··· Records provided ···

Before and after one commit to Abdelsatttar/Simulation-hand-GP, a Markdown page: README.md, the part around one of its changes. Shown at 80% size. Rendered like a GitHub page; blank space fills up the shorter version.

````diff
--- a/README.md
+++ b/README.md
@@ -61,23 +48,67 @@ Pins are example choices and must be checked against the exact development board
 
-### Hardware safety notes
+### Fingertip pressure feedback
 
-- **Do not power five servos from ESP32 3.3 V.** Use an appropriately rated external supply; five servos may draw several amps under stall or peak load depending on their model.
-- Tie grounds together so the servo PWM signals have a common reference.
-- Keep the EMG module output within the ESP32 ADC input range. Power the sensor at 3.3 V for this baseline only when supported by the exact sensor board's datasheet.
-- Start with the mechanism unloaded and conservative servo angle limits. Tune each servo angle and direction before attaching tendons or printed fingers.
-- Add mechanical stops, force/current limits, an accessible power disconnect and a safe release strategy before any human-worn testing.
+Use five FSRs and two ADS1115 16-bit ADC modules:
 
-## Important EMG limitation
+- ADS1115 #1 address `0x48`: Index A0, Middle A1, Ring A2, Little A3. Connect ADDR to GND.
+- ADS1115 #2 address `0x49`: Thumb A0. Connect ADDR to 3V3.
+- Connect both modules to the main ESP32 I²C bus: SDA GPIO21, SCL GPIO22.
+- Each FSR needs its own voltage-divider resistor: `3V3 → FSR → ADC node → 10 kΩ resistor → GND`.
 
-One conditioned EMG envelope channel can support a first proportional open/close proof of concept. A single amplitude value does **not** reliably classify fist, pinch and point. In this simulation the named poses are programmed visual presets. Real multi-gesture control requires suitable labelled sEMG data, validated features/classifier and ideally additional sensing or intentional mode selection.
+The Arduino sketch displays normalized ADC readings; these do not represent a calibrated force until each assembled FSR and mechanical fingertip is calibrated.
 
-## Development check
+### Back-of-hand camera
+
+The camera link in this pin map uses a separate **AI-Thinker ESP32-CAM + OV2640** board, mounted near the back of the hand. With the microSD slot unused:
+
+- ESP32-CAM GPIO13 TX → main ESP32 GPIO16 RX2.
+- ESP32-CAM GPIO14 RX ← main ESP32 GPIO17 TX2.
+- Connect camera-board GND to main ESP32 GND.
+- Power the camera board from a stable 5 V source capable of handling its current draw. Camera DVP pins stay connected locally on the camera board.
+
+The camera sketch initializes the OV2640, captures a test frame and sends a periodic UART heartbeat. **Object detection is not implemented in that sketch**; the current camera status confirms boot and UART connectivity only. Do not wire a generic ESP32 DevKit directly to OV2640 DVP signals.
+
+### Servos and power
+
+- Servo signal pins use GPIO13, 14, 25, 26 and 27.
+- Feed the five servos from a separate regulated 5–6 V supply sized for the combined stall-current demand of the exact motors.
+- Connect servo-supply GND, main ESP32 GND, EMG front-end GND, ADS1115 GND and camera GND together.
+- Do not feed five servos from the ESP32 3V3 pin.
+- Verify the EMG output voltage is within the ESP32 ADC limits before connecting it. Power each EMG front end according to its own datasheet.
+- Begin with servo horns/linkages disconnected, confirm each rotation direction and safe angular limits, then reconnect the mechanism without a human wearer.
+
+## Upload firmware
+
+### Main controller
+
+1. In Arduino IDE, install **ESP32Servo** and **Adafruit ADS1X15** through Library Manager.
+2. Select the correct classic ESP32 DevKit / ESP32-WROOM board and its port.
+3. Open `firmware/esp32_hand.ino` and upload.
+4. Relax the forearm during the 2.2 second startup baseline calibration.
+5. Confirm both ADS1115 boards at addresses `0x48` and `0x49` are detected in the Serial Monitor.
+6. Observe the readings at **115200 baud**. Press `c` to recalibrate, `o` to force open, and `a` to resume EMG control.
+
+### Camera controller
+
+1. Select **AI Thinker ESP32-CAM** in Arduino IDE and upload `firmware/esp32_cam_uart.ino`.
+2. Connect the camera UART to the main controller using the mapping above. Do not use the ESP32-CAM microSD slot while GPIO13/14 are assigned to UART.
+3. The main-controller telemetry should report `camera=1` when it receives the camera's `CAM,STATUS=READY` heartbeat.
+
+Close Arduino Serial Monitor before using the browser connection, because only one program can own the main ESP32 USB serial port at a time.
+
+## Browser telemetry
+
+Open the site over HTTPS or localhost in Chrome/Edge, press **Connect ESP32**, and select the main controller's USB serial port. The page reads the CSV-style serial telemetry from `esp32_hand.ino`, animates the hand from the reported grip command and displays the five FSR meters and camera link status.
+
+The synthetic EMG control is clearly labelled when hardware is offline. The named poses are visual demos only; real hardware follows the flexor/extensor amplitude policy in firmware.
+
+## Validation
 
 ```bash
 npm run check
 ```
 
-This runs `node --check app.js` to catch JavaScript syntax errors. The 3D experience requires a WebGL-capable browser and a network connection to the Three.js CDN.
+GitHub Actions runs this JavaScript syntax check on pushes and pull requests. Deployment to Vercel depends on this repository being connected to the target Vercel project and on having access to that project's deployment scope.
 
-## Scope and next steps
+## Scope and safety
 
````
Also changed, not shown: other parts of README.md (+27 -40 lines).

···

* _Problem requirements_
Line by line, please copy the records above exactly.

* _Answer box_
Before and after one commit to Abdelsatttar/Simulation-hand-GP, a Markdown page: README.md, the part around one of its changes. Shown at 80% size. Rendered like a GitHub page; blank space fills up the shorter version.

````diff
--- a/README.md
+++ b/README.md
@@ -61,23 +48,67 @@ Pins are example choices and must be checked against the exact development board
 
-### Hardware safety notes
+### Fingertip pressure feedback
 
-- **Do not power five servos from ESP32 3.3 V.** Use an appropriately rated external supply; five servos may draw several amps under stall or peak load depending on their model.
-- Tie grounds together so the servo PWM signals have a common reference.
-- Keep the EMG module output within the ESP32 ADC input range. Power the sensor at 3.3 V for this baseline only when supported by the exact sensor board's datasheet.
-- Start with the mechanism unloaded and conservative servo angle limits. Tune each servo angle and direction before attaching tendons or printed fingers.
-- Add mechanical stops, force/current limits, an accessible power disconnect and a safe release strategy before any human-worn testing.
+Use five FSRs and two ADS1115 16-bit ADC modules:
 
-## Important EMG limitation
+- ADS1115 #1 address `0x48`: Index A0, Middle A1, Ring A2, Little A3. Connect ADDR to GND.
+- ADS1115 #2 address `0x49`: Thumb A0. Connect ADDR to 3V3.
+- Connect both modules to the main ESP32 I²C bus: SDA GPIO21, SCL GPIO22.
+- Each FSR needs its own voltage-divider resistor: `3V3 → FSR → ADC node → 10 kΩ resistor → GND`.
 
-One conditioned EMG envelope channel can support a first proportional open/close proof of concept. A single amplitude value does **not** reliably classify fist, pinch and point. In this simulation the named poses are programmed visual presets. Real multi-gesture control requires suitable labelled sEMG data, validated features/classifier and ideally additional sensing or intentional mode selection.
+The Arduino sketch displays normalized ADC readings; these do not represent a calibrated force until each assembled FSR and mechanical fingertip is calibrated.
 
-## Development check
+### Back-of-hand camera
+
+The camera link in this pin map uses a separate **AI-Thinker ESP32-CAM + OV2640** board, mounted near the back of the hand. With the microSD slot unused:
+
+- ESP32-CAM GPIO13 TX → main ESP32 GPIO16 RX2.
+- ESP32-CAM GPIO14 RX ← main ESP32 GPIO17 TX2.
+- Connect camera-board GND to main ESP32 GND.
+- Power the camera board from a stable 5 V source capable of handling its current draw. Camera DVP pins stay connected locally on the camera board.
+
+The camera sketch initializes the OV2640, captures a test frame and sends a periodic UART heartbeat. **Object detection is not implemented in that sketch**; the current camera status confirms boot and UART connectivity only. Do not wire a generic ESP32 DevKit directly to OV2640 DVP signals.
+
+### Servos and power
+
+- Servo signal pins use GPIO13, 14, 25, 26 and 27.
+- Feed the five servos from a separate regulated 5–6 V supply sized for the combined stall-current demand of the exact motors.
+- Connect servo-supply GND, main ESP32 GND, EMG front-end GND, ADS1115 GND and camera GND together.
+- Do not feed five servos from the ESP32 3V3 pin.
+- Verify the EMG output voltage is within the ESP32 ADC limits before connecting it. Power each EMG front end according to its own datasheet.
+- Begin with servo horns/linkages disconnected, confirm each rotation direction and safe angular limits, then reconnect the mechanism without a human wearer.
+
+## Upload firmware
+
+### Main controller
+
+1. In Arduino IDE, install **ESP32Servo** and **Adafruit ADS1X15** through Library Manager.
+2. Select the correct classic ESP32 DevKit / ESP32-WROOM board and its port.
+3. Open `firmware/esp32_hand.ino` and upload.
+4. Relax the forearm during the 2.2 second startup baseline calibration.
+5. Confirm both ADS1115 boards at addresses `0x48` and `0x49` are detected in the Serial Monitor.
+6. Observe the readings at **115200 baud**. Press `c` to recalibrate, `o` to force open, and `a` to resume EMG control.
+
+### Camera controller
+
+1. Select **AI Thinker ESP32-CAM** in Arduino IDE and upload `firmware/esp32_cam_uart.ino`.
+2. Connect the camera UART to the main controller using the mapping above. Do not use the ESP32-CAM microSD slot while GPIO13/14 are assigned to UART.
+3. The main-controller telemetry should report `camera=1` when it receives the camera's `CAM,STATUS=READY` heartbeat.
+
+Close Arduino Serial Monitor before using the browser connection, because only one program can own the main ESP32 USB serial port at a time.
+
+## Browser telemetry
+
+Open the site over HTTPS or localhost in Chrome/Edge, press **Connect ESP32**, and select the main controller's USB serial port. The page reads the CSV-style serial telemetry from `esp32_hand.ino`, animates the hand from the reported grip command and displays the five FSR meters and camera link status.
+
+The synthetic EMG control is clearly labelled when hardware is offline. The named poses are visual demos only; real hardware follows the flexor/extensor amplitude policy in firmware.
+
+## Validation
 
 ```bash
 npm run check
 ```
 
-This runs `node --check app.js` to catch JavaScript syntax errors. The 3D experience requires a WebGL-capable browser and a network connection to the Three.js CDN.
+GitHub Actions runs this JavaScript syntax check on pushes and pull requests. Deployment to Vercel depends on this repository being connected to the target Vercel project and on having access to that project's deployment scope.
 
-## Scope and next steps
+## Scope and safety
 
````
Also changed, not shown: other parts of README.md (+27 -40 lines).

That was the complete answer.